Exactly reproduce the entries, dropping any pictures from your copy.

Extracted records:
Content starts
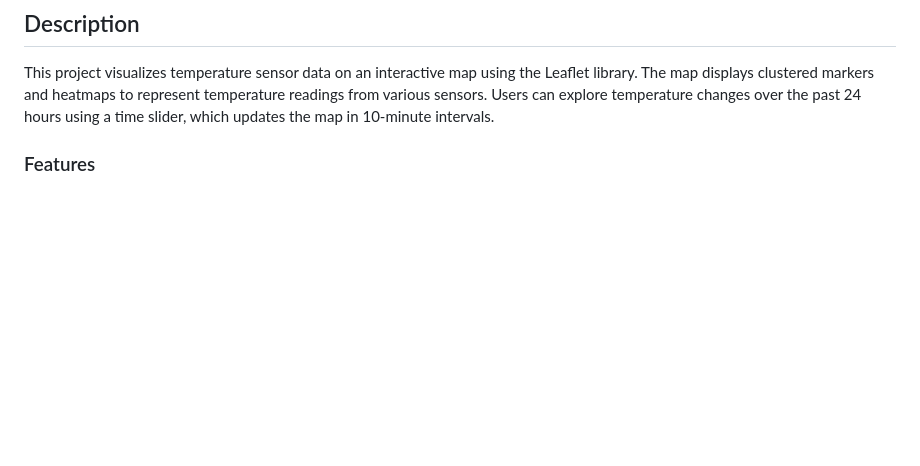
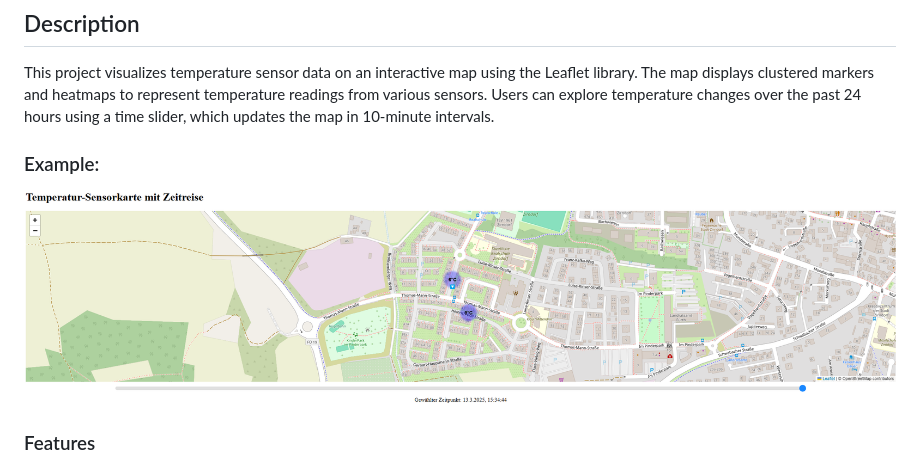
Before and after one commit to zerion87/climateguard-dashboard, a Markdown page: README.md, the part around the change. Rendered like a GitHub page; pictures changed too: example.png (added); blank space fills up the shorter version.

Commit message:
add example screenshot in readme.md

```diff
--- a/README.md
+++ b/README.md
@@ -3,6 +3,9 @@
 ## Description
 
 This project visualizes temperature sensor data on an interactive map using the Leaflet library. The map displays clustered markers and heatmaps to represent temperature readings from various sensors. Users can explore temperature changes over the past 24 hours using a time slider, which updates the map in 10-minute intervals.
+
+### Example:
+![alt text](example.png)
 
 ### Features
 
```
Content ends
• _OUTPUT FOR THIS TASK_:
Before and after one commit to zerion87/climateguard-dashboard, a Markdown page: README.md, the part around the change. Rendered like a GitHub page; pictures changed too: example.png (added); blank space fills up the shorter version.

Commit message:
add example screenshot in readme.md

```diff
--- a/README.md
+++ b/README.md
@@ -3,6 +3,9 @@
 ## Description
 
 This project visualizes temperature sensor data on an interactive map using the Leaflet library. The map displays clustered markers and heatmaps to represent temperature readings from various sensors. Users can explore temperature changes over the past 24 hours using a time slider, which updates the map in 10-minute intervals.
+
+### Example:
+![alt text](example.png)
 
 ### Features
 
```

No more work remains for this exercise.